• Aim of the task
Nothing but a number is needed: the count of lines below that include "double".

• Source data
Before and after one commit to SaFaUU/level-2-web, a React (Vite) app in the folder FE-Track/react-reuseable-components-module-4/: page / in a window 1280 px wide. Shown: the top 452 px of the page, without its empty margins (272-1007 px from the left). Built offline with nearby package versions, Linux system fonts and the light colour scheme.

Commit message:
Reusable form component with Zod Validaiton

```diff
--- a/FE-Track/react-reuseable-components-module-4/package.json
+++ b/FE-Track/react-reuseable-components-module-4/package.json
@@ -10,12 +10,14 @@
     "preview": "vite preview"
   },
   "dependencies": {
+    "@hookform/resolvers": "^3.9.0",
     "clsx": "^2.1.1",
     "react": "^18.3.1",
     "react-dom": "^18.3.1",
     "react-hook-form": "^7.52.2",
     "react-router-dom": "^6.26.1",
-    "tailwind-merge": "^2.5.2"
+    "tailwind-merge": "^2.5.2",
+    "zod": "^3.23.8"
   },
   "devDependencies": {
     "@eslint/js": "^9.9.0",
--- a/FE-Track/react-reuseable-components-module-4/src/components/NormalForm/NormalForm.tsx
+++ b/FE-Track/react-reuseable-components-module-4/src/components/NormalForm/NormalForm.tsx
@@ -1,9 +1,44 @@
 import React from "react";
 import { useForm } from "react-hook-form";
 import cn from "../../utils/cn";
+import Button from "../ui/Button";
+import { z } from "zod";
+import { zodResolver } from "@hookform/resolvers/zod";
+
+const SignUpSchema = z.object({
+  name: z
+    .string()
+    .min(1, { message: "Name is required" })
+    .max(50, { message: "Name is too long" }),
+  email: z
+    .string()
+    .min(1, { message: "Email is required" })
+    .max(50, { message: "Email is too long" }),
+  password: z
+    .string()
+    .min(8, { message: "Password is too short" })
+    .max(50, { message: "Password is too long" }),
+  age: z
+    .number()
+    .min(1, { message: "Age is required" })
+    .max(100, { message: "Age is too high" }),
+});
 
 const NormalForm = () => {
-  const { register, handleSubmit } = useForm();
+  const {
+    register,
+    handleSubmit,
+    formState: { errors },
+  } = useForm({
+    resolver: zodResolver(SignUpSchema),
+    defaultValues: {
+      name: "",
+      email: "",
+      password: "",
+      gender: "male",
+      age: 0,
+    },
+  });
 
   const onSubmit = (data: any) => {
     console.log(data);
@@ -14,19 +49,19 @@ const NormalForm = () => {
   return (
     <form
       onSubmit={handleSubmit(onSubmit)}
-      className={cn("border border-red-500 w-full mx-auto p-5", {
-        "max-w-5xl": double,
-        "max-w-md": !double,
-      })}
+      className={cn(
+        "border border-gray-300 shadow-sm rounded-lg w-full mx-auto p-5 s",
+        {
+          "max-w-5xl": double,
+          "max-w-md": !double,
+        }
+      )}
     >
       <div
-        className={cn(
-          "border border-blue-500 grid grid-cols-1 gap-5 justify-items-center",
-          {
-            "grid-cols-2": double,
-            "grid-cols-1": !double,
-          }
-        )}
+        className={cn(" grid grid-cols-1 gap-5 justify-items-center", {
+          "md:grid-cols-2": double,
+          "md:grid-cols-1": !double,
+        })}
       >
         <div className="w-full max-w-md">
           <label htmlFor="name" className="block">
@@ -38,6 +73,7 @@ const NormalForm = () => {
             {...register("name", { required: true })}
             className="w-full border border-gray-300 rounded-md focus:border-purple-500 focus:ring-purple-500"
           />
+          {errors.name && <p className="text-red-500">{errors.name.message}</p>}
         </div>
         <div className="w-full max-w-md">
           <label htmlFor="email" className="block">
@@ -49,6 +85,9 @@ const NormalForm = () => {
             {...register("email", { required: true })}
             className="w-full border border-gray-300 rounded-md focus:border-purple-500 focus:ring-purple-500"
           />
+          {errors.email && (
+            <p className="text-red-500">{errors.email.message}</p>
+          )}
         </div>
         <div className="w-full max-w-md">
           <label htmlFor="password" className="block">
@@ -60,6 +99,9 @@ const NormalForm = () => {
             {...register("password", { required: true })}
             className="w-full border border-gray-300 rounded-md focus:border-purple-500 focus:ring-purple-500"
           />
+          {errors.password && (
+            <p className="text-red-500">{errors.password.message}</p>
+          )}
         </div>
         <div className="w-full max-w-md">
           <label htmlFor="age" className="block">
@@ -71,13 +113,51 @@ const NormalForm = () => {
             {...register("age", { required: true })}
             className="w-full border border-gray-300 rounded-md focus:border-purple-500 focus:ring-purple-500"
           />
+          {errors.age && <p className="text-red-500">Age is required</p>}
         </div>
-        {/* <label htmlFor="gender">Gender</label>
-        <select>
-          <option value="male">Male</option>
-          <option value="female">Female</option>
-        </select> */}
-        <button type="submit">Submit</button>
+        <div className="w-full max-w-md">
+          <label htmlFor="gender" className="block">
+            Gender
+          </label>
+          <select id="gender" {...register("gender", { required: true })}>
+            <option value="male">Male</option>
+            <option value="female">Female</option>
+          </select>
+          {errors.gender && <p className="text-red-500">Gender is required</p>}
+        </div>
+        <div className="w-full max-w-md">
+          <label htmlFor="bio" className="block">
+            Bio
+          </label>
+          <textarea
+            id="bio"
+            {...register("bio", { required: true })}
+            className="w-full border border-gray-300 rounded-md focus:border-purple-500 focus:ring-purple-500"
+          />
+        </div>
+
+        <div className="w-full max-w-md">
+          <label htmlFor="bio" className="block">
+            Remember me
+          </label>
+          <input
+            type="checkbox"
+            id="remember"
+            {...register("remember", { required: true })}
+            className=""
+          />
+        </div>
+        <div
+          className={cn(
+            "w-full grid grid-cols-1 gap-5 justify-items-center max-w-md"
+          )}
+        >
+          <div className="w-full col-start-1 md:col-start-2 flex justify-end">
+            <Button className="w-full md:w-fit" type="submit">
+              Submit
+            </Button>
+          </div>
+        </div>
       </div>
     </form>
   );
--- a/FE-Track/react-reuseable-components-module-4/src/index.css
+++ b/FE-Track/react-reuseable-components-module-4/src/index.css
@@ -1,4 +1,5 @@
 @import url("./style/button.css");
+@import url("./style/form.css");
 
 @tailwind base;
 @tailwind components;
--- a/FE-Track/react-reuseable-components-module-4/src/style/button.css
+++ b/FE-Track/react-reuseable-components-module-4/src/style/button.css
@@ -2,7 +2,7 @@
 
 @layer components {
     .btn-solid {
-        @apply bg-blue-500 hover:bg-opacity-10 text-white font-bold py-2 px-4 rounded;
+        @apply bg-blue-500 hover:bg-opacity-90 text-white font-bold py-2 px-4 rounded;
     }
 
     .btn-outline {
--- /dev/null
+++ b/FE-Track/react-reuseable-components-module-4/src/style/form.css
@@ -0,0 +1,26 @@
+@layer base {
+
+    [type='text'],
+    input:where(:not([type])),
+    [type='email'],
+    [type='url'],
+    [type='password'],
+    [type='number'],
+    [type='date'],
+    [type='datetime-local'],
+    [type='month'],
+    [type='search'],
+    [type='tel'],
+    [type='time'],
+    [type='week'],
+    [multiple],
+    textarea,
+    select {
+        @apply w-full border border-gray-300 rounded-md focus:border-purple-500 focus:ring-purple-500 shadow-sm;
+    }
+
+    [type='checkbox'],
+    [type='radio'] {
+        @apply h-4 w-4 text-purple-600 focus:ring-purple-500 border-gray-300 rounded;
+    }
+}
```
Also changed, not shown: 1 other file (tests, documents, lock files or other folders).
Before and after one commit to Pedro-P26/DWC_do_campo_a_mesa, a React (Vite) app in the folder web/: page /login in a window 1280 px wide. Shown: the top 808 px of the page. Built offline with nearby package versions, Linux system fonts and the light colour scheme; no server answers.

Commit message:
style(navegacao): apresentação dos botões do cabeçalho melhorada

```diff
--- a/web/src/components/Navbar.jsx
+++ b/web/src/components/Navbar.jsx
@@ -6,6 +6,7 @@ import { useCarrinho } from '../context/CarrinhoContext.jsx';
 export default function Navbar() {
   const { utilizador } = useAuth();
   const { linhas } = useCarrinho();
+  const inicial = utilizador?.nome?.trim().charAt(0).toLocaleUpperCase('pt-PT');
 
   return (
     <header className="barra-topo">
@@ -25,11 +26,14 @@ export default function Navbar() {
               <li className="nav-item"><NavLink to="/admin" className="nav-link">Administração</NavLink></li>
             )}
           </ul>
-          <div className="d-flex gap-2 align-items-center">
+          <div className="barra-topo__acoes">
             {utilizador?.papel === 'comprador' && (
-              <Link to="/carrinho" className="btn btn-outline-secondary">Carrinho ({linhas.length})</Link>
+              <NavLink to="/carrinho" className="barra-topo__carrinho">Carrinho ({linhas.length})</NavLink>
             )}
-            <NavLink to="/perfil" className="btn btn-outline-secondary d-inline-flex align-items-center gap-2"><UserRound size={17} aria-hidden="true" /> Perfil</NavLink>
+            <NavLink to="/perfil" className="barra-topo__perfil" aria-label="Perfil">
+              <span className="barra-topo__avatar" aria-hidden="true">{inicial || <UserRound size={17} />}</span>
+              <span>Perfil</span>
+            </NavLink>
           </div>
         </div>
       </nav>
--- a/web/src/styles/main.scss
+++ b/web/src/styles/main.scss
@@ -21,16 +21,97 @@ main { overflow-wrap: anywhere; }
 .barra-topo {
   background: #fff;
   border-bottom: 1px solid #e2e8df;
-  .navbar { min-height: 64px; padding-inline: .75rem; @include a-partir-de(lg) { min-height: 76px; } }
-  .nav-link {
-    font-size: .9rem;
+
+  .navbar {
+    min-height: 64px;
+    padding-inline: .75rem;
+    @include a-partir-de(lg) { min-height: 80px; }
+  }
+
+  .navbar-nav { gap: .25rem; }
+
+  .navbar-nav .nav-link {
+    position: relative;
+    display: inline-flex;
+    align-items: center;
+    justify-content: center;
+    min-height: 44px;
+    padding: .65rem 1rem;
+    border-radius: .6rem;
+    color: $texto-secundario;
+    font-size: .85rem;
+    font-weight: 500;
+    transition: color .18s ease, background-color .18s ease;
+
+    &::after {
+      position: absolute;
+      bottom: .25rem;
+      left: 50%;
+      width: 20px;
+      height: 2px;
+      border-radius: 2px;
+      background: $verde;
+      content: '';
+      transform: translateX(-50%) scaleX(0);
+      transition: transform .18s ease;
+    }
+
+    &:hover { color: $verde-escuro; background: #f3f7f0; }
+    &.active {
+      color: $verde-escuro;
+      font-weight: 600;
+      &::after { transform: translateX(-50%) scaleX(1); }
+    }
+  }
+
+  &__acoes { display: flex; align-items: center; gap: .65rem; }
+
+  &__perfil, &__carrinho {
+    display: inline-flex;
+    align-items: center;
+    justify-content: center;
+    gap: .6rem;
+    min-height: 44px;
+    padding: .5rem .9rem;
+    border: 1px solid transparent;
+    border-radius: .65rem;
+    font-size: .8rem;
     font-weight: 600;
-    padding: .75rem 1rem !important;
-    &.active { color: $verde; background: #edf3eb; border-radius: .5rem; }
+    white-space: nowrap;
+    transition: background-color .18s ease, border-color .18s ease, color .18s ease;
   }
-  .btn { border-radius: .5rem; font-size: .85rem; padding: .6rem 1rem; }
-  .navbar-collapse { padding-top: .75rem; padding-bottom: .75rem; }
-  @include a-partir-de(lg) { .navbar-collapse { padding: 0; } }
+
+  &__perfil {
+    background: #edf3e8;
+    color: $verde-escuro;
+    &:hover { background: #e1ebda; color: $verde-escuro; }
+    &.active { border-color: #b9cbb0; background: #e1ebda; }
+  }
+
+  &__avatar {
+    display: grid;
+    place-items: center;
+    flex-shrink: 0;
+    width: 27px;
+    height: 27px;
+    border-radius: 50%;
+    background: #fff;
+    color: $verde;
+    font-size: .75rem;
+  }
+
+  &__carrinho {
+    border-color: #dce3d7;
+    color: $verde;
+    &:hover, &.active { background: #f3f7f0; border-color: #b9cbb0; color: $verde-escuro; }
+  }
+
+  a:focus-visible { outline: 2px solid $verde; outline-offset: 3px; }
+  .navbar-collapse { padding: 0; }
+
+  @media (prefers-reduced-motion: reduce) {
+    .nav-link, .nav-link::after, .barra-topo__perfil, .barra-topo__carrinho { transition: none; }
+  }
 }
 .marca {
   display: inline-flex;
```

• Written answer
8